I left the Jesuit Volunteer Corps with an Orleans Public Defenders shirt, heavy emotional scarring, and a strong idea of justice. I was prepared to ride into law school on a wave of virtue and morality, certain I knew what needed to be done and how I was going to do it. That wave crashed me right into Civil Procedure and Pennoyer and Rule 12(b)(3) and Contracts and estoppel and intent, and it wasn’t long before I realized it was going to be a while before I was certain of anything again.
Pretty dramatic, but the spirit is true. Law school is a change. There is a transition from being a normal person to a person who thinks legal jokes are funny. Still, overall, most of my preconceived notions have been proved wrong. Cold calls are not that bad, my classmates are also not that bad (fine, they’re pretty great), and six weeks in I have yet to muster any dazzling legal wisdom for family or friends.
Of course, some things have proved timeless: the lack of disposable income, the animalistic desire for free food and the willingness to attend just about any event to get it, and the first-week feeling that every prior friendship was a fluke and I would be doomed to eat lunch alone for the rest of my life.
But some things decidedly do change. I had the good fortune to work at the public defenders office in New Orleans last year, an experience that was incredibly formative for my sense of justice (and for my gallows humor). I didn’t know much about the law, but I knew all too well how the law impacts people, especially people of color and those struggling with poverty. The hardest part of the transition has been losing that human element. Learning rules and procedures is nothing like watching a judge sentence a client. Contracts thus far hasn’t mentioned the plea bargains I watched attorneys make every day. And while Torts gets the closest, watching our professor act out a battery is amusing in a way that reading a police report rarely was.
I know how important these courses are, how foundational they will be. It’s just been a hard shift- going from feeling like I was doing something to feeling like I am preparing to do something.
Without dishonestly glorifying the work I did or unfairly capitalizing on the stories of my former clients, I’ll just say it was hard to leave.

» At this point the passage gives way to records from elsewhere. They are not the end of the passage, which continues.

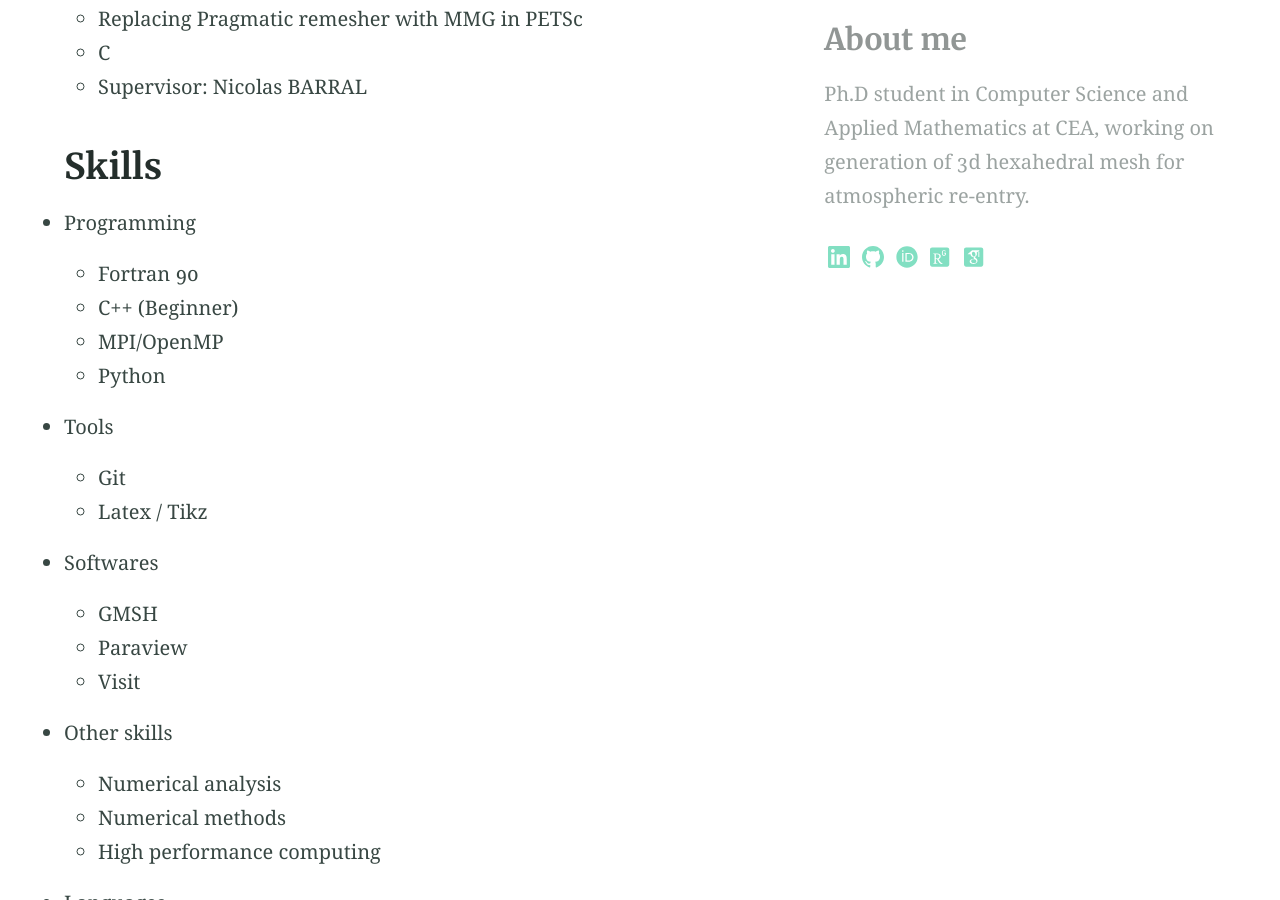
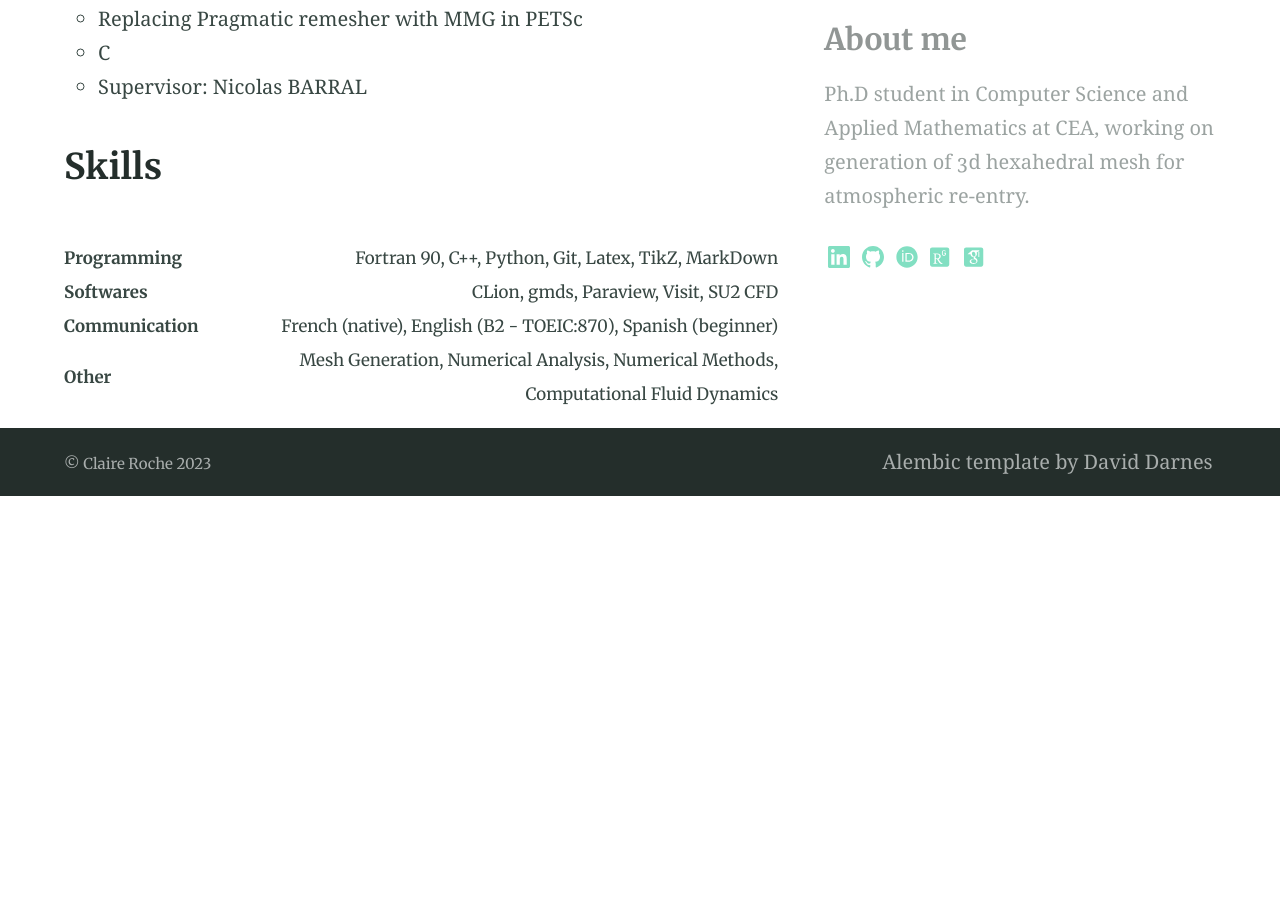
Before and after one commit to claireroche/claireroche.github.io, a Jekyll site: the page built from cv.md, in a window 1280 px wide and 900 px high, scrolled down 1614 px. Built offline with Jekyll 4.4.1, drawn with Linux system fonts in a browser that asks for light colours; a style sheet for code colours, icons or effects is not loaded; after the commit the page ends 2110 px from its top, so only the background shows below that; some of the changed text lies outside the part shown.

Commit message:
remove bullet skills in cv

```diff
--- a/cv.md
+++ b/cv.md
@@ -51,35 +51,9 @@ _ENSEIRB-MATMECA, Bordeaux, France_
 
 ## Skills
 
-* Programming
-  * Fortran 90
-  * C++ (Beginner)
-  * MPI/OpenMP
-  * Python
-
-* Tools
-  * Git
-  * Latex / Tikz
-
-* Softwares
-  * GMSH
-  * Paraview
-  * Visit
-
-* Other skills
-  * Numerical analysis
-  * Numerical methods
-  * High performance computing
-
-* Languages
-  * French (Native)
-  * English (B2 - TOEIC: 870)
-  * Spanish (Beginner)
-
-
 |                    |                                                                                    |                                                                                      |
-|:-------------------|:----------------------------------------------------------------------------------:|:-------------------------------------------------------------------------------------|
-| **Programming**    |                                                                                    | Fortran 90, C++, Python, Git, Latex, TikZ, MarkDown                                  |
-| **Softwares**      |                                                                                    | CLion, gmds, Paraview, Visit, SU2 CFD                                                |
-| **Communication**  |                                                                                    | French (native), English (B2 - TOEIC:870), Spanish (beginner)                        |
+|:-------------------|:----------------------------------------------------------------------------------:|-------------------------------------------------------------------------------------:|
+| **Programming**    |                                                                                    |                                  Fortran 90, C++, Python, Git, Latex, TikZ, MarkDown |
+| **Softwares**      |                                                                                    |                                                CLion, gmds, Paraview, Visit, SU2 CFD |
+| **Communication**  |                                                                                    |                        French (native), English (B2 - TOEIC:870), Spanish (beginner) |
 | **Other**          |                                                                                    | Mesh Generation, Numerical Analysis, Numerical Methods, Computational Fluid Dynamics |
```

So many attorneys and advocates in public interest law get burned out, taking time away to start a family, to gain control of their hours, to begin another crusade. And while going to law school is a valid reason to walk away, I still remember how obvious it was that some of my clients didn’t believe me when I said I would be back.
Six weeks in, there is a lot I don’t know. I’m looking forward to figuring it out.
Brett Gannon is a 1L at BC Law and a brand new Impact blogger. He welcomes feedback at email@example.com.